- Activity:
In the entries that follow, how many lines hold "with"? Nothing but the number is expected.

::::::::

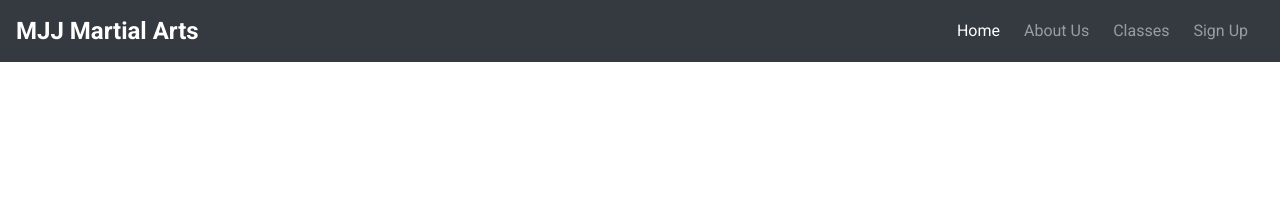
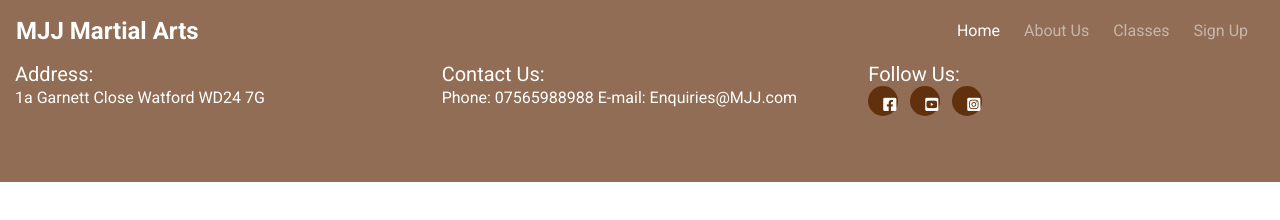
Before and after one commit to MoHack21/Mo-Gym-MS1, a plain HTML site: page index.html in a window 1280 px wide. Drawn offline with nearby package versions, Linux system fonts and the light colour scheme.

Commit message:
introduced footer with styling

```diff
--- a/assets/css/style.css
+++ b/assets/css/style.css
@@ -7,6 +7,9 @@ body {
     font-family: 'Roboto', sans-serif;
 }
 
+.inline-block{
+    display: inline-block;
+}
 
 /*------------------------------- Logo */
 
@@ -17,3 +20,50 @@ body {
 }
 
 /*------------------------------- Navigation Bar */
+
+
+.navbar{
+    background-color: rgba(97, 48, 12, 0.7);
+}
+
+
+
+/*------------------------------- Footer */
+
+.footer-sub-heading {
+    margin:0;
+    font-family: 'Roboto', sans-serif;
+    font-weight: 400;
+    color: #fff;
+}
+
+footer{
+    background-color: rgba(97, 48, 12, 0.7);
+    color: #fff;
+    min-height: 120px;
+    margin: 0;
+
+}
+
+.social-links {
+    padding-bottom: 10px;
+}
+
+
+
+.social-links li a i{
+    color: #fff;
+    width: 25px;
+    height: 25px;
+    padding: 15px;
+    font-size: 15px;
+    line-height: 7px;
+    text-align: center;
+    border-radius: 50%;
+    background: rgba(97, 48, 12);
+
+}
+
+.social-links li a i:hover{
+    background: rgba(97, 48, 12, 0.7);
+}
--- a/index.html
+++ b/index.html
@@ -15,9 +15,9 @@
 
     <!-----Logo & Navigation---->
 
-    <section class="heading">
-        <nav class="navbar navbar-dark navbar-expand-sm bg-dark">
-            <a href="#" class="navbar-brand">MJJ Martial Arts</a>
+    <header class="heading">
+        <nav class="navbar navbar-dark navbar-expand-sm">
+            <a href="index.html" class="navbar-brand">MJJ Martial Arts</a>
 
             <button class="navbar-toggler ml-auto" type="button" data-toggle="toggle" data-target="#navbarNavDropdown"
             aria-controls="navbarNavDropdown" aria-expanded="false" aria-label="Toggle navigation">
@@ -25,7 +25,7 @@
             <div class="collapse navbar-collapse" id="navbarNavDropdown">
                 <ul class="navbar-nav ml-auto">
                     <li class="active nav-item mr-2"><a class="nav-link" href="">Home</a></li>
-                    <li class="nav-item mr-2"><a class="nav-link" href="">About Us</a></li>
+                    <li class="nav-item mr-2"><a class="nav-link" href="about.html">About Us</a></li>
                     <li class="nav-item mr-2"><a class="nav-link" href="">Classes</a></li>
                     <li class="nav-item mr-2"><a class="nav-link" href="">Sign Up</a></li>
                 </ul>
@@ -37,17 +37,60 @@
         <script src="https://cdnjs.cloudflare.com/ajax/libs/bootstrap-hover-dropdown/2.2.1/bootstrap-hover-dropdown.js"
                     integrity="sha512-71NOmf+URzhLUTnRw76rkHDDUZZ9HJzF+CVVej3qrCaUnWG220eW3riAuhozwTrn0RpLnhj5aP0SVn5u0Crw/w=="
                     crossorigin="anonymous" referrerpolicy="no-referrer"></script>
+    </header>
+
+    <!-----Cotents Body----->
+
+    <section>
+
     </section>
 
     <!-----Footer----->
-<div class="container-fluid">
-    <div class="col-sm">
+    <footer>
+    <div class="container-fluid">
+        <div class="row">
+            <div class="col-sm-4">
+                <h5 class="footer-sub-heading">Address:</h5>
+                <p class="inline-block">
+                    1a Garnett Close
+                    Watford
+                    WD24 7G
+                </p>
+            </div>
+            <div class="col-sm-4">
+                <h5 class="footer-sub-heading">Contact Us:</h5>
+                <p class="inline-block">
+                    Phone:
+                    07565988988
+                    E-mail:
+                    Enquiries@MJJ.com
+                </p>
+            </div>
+            <div class="col-sm-4">
+                <h5 class="footer-sub-heading">Follow Us:</h5>
+                <ul class="list-inline social-links">
+                    <li class="list-inline-item">
+                        <a target="_blank" href="#">
+                            <i class="fab fa-facebook-square"></i>
+                        </a>
+                    </li>
+                    <li class="list-inline-item">
+                        <a target="_blank" href="#">
+                            <i class="fab fa-youtube-square"></i>
+                        </a>
+                    </li>
+                    <li class="list-inline-item">
+                        <a target="_blank" href="#">
+                            <i class="fab fa-instagram-square"></i>
+                        </a>
+                    </li>
+                </ul>
+            </div>
 
+        </div>
+
+        </div>
     </div>
-    <div class="col-sm">
-
-    </div>
-</div>
-
+</footer>
 </body>
 </html>
```
Also changed, not shown: about.html (added).
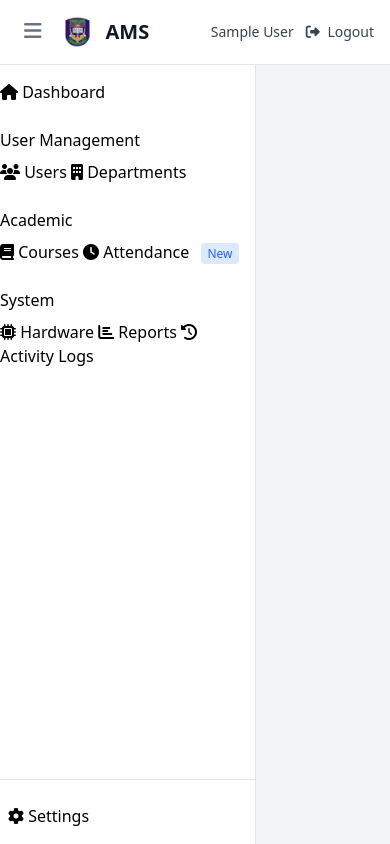
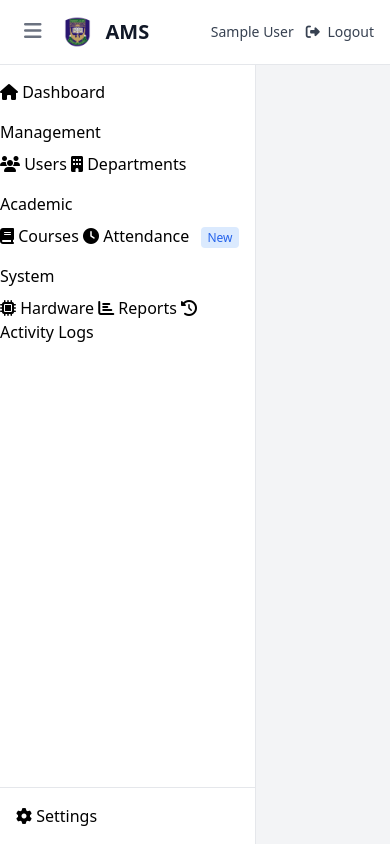
Before and after one commit to Barryhack/UNILORIN-AMS, a Flask app: page /admin/user/1 in a window 390 px wide. Run offline with Flask 3, Linux system fonts and the light colour scheme; the visitor is signed in with stand-in values (Sample User, id 1); parts of the project's set-up code (start-up, migrations or seed data) failed here and were passed over; some libraries are stand-ins or nearby versions.

Commit message:
fix: Improve sidebar layout and styling
- Fix sidebar layout and spacing
- Improve navigation item styles
- Better section organization
- Fix scrolling behavior
- Enhance mobile responsiveness

```diff
--- a/app/templates/admin/admin_base.html
+++ b/app/templates/admin/admin_base.html
@@ -55,8 +55,8 @@
         }
 
         .nav-link {
-            @apply flex items-center px-4 py-2.5 text-sm font-medium transition-all duration-200;
-            @apply text-gray-600 hover:text-gray-900 hover:bg-gray-50 rounded-lg mx-2;
+            @apply flex items-center px-4 py-2 text-sm font-medium transition-all duration-200;
+            @apply text-gray-600 hover:text-gray-900 hover:bg-gray-50 rounded-lg;
         }
 
         .nav-link.active {
@@ -77,7 +77,7 @@
         }
 
         .section-title {
-            @apply px-6 text-xs font-semibold text-gray-400 uppercase tracking-wider;
+            @apply px-4 text-xs font-semibold text-gray-400 uppercase tracking-wider;
         }
     </style>
 </head>
@@ -134,10 +134,10 @@
         :class="{'sidebar-width': !sidebarCollapsed, 'sidebar-collapsed': sidebarCollapsed, '-translate-x-full': !sidebarOpen}"
         class="fixed top-16 bottom-0 left-0 z-20 bg-white border-r border-gray-200 sidebar-transition lg:translate-x-0">
 
-        <nav class="flex flex-col h-full py-4">
-            <div class="flex-1 space-y-4 overflow-y-auto custom-scrollbar">
-                <!-- Main Navigation -->
-                <div class="space-y-1">
+        <nav class="flex flex-col h-full overflow-y-auto custom-scrollbar">
+            <div class="flex-1 py-4 space-y-4">
+                <!-- Overview -->
+                <div>
                     <a href="{{ url_for('admin.dashboard') }}"
                        class="nav-link group {{ 'active' if request.endpoint == 'admin.dashboard' else '' }}">
                         <i class="fas fa-home"></i>
@@ -145,9 +145,9 @@
                     </a>
                 </div>
 
-                <!-- User Management -->
-                <div class="pt-2">
-                    <h3 class="section-title mb-2" x-show="!sidebarCollapsed">User Management</h3>
+                <!-- Management -->
+                <div>
+                    <h3 class="section-title mb-2" x-show="!sidebarCollapsed">Management</h3>
                     <div class="space-y-1">
                         <a href="{{ url_for('admin.manage_users') }}"
                            class="nav-link group {{ 'active' if request.endpoint == 'admin.manage_users' else '' }}">
@@ -163,7 +163,7 @@
                 </div>
 
                 <!-- Academic -->
-                <div class="pt-2">
+                <div>
                     <h3 class="section-title mb-2" x-show="!sidebarCollapsed">Academic</h3>
                     <div class="space-y-1">
                         <a href="{{ url_for('admin.manage_courses') }}"
@@ -183,7 +183,7 @@
                 </div>
 
                 <!-- System -->
-                <div class="pt-2">
+                <div>
                     <h3 class="section-title mb-2" x-show="!sidebarCollapsed">System</h3>
                     <div class="space-y-1">
                         <a href="{{ url_for('admin.hardware') }}"
@@ -206,12 +206,14 @@
             </div>
 
             <!-- Settings -->
-            <div class="mt-6 pt-6 border-t border-gray-200 px-2">
-                <a href="{{ url_for('admin.settings') }}"
-                   class="nav-link group {{ 'active' if request.endpoint == 'admin.settings' else '' }}">
-                    <i class="fas fa-cog"></i>
-                    <span class="nav-text" x-show="!sidebarCollapsed">Settings</span>
-                </a>
+            <div class="mt-auto border-t border-gray-200">
+                <div class="p-4">
+                    <a href="{{ url_for('admin.settings') }}"
+                       class="nav-link group {{ 'active' if request.endpoint == 'admin.settings' else '' }}">
+                        <i class="fas fa-cog"></i>
+                        <span class="nav-text" x-show="!sidebarCollapsed">Settings</span>
+                    </a>
+                </div>
             </div>
         </nav>
     </aside>
```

::::::::

- Response to this task:
3